● **WORK INSTRUCTIONS**
All lines in the data that hold the word "events" need copying.

_____

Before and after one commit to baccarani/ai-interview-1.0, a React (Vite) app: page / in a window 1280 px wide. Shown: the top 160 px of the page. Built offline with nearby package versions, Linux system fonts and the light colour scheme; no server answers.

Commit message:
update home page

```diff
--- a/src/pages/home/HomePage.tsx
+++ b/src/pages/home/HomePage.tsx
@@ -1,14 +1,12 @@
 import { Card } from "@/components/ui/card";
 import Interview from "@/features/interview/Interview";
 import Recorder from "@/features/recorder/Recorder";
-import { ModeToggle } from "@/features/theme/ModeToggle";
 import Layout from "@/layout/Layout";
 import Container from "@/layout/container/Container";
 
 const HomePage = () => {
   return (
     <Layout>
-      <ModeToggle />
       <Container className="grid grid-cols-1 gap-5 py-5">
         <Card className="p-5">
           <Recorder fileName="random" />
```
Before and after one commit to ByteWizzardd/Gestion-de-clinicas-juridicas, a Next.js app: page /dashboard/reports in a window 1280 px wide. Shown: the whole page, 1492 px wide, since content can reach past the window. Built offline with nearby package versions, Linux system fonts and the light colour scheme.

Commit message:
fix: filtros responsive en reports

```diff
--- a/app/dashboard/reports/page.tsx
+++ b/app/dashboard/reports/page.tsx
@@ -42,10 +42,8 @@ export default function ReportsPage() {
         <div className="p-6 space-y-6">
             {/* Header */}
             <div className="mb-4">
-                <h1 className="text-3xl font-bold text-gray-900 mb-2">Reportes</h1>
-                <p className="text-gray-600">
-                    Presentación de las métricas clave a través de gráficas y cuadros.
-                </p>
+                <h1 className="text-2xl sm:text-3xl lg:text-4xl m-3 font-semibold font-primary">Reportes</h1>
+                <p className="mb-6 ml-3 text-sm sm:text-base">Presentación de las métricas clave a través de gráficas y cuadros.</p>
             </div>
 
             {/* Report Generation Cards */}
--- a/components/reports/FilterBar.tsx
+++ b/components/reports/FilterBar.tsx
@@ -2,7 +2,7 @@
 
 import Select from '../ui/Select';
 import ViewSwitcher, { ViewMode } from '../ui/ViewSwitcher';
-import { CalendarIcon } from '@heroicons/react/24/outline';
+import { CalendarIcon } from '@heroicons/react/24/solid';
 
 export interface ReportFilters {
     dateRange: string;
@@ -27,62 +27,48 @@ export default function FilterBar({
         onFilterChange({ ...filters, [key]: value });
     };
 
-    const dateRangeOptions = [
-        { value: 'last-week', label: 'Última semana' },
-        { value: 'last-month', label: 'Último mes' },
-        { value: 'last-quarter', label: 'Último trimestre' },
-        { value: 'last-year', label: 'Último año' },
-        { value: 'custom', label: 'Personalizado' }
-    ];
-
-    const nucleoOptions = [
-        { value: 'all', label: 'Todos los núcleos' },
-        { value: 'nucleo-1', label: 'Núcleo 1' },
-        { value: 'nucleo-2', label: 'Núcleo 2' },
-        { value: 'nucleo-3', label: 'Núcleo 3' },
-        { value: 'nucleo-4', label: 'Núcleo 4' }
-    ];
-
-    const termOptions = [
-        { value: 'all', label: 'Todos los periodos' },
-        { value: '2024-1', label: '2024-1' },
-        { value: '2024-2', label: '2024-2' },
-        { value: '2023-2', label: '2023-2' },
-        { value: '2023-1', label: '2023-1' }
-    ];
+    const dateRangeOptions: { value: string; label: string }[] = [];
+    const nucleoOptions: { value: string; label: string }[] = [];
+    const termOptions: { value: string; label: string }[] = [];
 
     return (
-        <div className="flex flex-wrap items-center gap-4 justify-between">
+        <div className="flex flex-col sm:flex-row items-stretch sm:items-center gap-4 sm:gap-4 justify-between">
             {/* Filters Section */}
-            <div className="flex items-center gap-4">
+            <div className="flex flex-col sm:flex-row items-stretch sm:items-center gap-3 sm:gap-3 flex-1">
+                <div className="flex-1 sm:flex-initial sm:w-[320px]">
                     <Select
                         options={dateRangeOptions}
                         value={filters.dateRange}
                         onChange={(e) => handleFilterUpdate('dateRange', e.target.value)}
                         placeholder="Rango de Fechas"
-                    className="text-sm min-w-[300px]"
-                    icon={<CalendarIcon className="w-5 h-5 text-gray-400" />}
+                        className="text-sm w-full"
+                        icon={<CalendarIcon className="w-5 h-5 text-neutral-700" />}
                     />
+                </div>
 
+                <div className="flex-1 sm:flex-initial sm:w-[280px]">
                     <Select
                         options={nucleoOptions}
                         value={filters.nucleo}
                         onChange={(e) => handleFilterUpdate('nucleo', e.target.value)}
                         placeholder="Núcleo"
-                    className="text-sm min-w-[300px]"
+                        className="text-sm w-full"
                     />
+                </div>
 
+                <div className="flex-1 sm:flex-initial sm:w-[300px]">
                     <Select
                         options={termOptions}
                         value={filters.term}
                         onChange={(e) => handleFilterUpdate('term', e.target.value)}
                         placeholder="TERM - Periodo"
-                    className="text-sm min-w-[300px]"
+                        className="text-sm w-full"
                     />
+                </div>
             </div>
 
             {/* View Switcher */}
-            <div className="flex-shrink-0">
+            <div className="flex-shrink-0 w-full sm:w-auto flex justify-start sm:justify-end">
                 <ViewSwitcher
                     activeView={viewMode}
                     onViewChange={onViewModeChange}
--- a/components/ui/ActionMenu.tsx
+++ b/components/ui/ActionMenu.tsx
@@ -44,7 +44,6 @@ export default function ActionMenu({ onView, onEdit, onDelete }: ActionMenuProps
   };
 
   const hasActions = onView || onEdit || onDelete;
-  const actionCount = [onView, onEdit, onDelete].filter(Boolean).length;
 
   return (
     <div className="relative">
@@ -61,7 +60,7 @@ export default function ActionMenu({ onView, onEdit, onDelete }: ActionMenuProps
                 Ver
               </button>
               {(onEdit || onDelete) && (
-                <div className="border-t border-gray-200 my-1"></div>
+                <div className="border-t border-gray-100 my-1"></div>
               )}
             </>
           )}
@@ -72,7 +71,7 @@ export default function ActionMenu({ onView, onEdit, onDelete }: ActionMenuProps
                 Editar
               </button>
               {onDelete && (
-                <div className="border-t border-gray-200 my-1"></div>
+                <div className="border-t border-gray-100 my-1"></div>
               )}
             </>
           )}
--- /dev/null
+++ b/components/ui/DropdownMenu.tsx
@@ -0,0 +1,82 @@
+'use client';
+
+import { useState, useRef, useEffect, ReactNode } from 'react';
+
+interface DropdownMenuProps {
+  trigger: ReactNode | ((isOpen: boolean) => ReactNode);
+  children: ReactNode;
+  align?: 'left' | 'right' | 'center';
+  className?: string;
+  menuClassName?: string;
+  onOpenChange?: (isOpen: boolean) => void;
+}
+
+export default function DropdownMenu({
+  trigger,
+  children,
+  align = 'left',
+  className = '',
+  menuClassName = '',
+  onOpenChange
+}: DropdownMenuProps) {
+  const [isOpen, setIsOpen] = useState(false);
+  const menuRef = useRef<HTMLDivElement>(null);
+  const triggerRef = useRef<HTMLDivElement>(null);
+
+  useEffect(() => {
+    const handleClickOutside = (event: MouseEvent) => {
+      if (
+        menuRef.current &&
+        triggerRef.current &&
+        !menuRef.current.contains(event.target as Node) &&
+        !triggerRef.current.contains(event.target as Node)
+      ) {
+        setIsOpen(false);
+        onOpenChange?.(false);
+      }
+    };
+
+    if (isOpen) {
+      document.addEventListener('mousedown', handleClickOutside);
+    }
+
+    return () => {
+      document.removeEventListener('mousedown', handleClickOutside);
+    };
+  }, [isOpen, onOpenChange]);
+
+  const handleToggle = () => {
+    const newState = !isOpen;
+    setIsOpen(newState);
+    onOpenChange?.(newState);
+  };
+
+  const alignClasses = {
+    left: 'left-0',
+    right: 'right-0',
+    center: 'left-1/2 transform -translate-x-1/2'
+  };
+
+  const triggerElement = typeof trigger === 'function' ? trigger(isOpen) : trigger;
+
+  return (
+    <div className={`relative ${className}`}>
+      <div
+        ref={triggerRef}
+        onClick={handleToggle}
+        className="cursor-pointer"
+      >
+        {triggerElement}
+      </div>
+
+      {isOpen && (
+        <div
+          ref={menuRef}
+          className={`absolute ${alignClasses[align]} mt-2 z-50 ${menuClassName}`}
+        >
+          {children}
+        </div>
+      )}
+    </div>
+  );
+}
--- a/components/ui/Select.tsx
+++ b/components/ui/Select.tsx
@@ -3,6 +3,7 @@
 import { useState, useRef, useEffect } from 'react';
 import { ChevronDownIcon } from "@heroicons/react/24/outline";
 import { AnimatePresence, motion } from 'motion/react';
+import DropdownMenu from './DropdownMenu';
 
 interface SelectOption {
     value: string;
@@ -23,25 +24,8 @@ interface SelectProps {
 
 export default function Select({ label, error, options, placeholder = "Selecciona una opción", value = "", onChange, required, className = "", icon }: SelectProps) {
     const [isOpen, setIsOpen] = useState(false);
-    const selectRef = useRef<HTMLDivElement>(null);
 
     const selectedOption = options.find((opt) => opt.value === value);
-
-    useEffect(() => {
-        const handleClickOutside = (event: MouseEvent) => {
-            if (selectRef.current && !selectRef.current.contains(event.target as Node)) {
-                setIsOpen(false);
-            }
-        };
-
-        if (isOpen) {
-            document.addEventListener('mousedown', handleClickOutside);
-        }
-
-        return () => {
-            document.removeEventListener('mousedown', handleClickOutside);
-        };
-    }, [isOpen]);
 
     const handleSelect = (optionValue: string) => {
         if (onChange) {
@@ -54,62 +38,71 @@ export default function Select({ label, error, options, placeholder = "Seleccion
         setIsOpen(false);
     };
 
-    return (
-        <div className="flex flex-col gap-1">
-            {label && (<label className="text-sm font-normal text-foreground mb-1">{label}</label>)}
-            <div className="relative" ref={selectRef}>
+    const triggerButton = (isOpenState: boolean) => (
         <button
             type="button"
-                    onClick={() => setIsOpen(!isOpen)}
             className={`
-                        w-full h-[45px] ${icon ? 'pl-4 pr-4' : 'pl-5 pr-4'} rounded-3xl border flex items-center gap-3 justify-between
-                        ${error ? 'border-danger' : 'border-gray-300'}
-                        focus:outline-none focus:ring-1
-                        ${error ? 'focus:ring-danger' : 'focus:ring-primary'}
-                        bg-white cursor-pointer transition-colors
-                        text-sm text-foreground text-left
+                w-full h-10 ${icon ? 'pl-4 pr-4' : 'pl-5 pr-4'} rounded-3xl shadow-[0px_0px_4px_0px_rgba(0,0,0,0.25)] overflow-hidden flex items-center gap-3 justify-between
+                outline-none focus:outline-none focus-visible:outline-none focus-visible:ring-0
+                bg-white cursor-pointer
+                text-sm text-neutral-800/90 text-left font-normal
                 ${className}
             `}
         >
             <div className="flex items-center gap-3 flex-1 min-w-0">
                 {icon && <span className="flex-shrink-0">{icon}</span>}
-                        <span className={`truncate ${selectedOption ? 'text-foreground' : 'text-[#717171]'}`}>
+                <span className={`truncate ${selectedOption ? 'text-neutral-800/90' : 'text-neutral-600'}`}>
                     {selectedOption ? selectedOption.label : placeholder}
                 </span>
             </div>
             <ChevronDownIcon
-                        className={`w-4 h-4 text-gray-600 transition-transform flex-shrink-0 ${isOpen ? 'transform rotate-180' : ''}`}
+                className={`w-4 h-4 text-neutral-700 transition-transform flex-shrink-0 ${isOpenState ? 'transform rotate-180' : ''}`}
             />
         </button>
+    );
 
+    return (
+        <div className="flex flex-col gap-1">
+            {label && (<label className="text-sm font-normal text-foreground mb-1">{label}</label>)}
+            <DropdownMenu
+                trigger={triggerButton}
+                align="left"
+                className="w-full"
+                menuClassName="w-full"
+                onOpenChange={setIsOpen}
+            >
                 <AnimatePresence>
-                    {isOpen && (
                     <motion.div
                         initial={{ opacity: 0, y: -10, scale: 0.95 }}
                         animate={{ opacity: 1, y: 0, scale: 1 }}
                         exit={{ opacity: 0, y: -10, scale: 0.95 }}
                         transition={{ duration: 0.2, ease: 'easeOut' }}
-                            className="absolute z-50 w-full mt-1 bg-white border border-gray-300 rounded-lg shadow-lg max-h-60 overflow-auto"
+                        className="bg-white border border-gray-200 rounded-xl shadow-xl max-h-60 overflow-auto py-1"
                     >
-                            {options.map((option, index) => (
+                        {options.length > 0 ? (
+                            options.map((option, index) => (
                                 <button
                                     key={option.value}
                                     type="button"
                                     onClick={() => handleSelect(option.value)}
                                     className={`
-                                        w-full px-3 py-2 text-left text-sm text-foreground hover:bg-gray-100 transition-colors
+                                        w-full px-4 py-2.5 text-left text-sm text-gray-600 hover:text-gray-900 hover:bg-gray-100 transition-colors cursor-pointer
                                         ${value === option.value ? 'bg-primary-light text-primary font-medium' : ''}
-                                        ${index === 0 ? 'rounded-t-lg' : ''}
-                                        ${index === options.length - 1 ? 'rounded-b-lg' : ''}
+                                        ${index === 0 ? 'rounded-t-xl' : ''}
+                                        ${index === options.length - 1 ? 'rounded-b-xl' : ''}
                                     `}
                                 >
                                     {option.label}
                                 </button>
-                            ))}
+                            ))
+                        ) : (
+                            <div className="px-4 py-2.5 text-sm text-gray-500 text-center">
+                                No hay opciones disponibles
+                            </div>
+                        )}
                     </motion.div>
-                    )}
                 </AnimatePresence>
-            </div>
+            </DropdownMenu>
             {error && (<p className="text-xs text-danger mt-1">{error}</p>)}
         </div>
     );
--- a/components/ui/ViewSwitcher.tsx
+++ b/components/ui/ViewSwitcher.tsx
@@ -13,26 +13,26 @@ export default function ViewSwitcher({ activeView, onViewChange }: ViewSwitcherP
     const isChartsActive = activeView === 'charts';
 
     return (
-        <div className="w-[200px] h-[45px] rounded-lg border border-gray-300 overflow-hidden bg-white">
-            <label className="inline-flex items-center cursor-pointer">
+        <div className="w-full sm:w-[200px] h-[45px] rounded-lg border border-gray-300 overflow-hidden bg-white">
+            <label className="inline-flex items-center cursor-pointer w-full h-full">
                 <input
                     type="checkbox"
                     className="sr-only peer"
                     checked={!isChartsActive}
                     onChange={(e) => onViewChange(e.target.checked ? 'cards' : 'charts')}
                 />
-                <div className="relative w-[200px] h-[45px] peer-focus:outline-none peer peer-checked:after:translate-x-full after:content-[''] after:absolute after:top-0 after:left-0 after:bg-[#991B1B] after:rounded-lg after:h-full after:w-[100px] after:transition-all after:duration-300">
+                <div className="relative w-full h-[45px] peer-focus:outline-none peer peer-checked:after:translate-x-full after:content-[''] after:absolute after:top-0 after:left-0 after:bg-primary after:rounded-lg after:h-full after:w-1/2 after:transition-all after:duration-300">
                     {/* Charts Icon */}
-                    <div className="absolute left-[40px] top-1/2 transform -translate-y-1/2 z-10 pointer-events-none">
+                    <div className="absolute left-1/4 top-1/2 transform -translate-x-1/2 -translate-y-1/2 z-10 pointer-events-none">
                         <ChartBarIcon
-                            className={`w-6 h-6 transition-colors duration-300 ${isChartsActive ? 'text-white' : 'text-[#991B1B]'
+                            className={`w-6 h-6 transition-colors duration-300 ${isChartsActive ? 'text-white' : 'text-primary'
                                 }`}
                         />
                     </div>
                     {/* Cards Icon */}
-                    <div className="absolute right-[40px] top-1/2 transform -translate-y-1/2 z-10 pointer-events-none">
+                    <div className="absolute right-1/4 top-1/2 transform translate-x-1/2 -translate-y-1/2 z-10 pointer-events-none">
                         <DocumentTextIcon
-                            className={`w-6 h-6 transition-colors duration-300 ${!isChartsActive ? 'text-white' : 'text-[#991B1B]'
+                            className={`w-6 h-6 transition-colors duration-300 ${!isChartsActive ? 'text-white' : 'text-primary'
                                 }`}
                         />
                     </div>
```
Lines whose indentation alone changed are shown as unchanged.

_____

● **SOLVED EXERCISE**
-                    <div className="absolute left-[40px] top-1/2 transform -translate-y-1/2 z-10 pointer-events-none">
+                    <div className="absolute left-1/4 top-1/2 transform -translate-x-1/2 -translate-y-1/2 z-10 pointer-events-none">
-                    <div className="absolute right-[40px] top-1/2 transform -translate-y-1/2 z-10 pointer-events-none">
+                    <div className="absolute right-1/4 top-1/2 transform translate-x-1/2 -translate-y-1/2 z-10 pointer-events-none">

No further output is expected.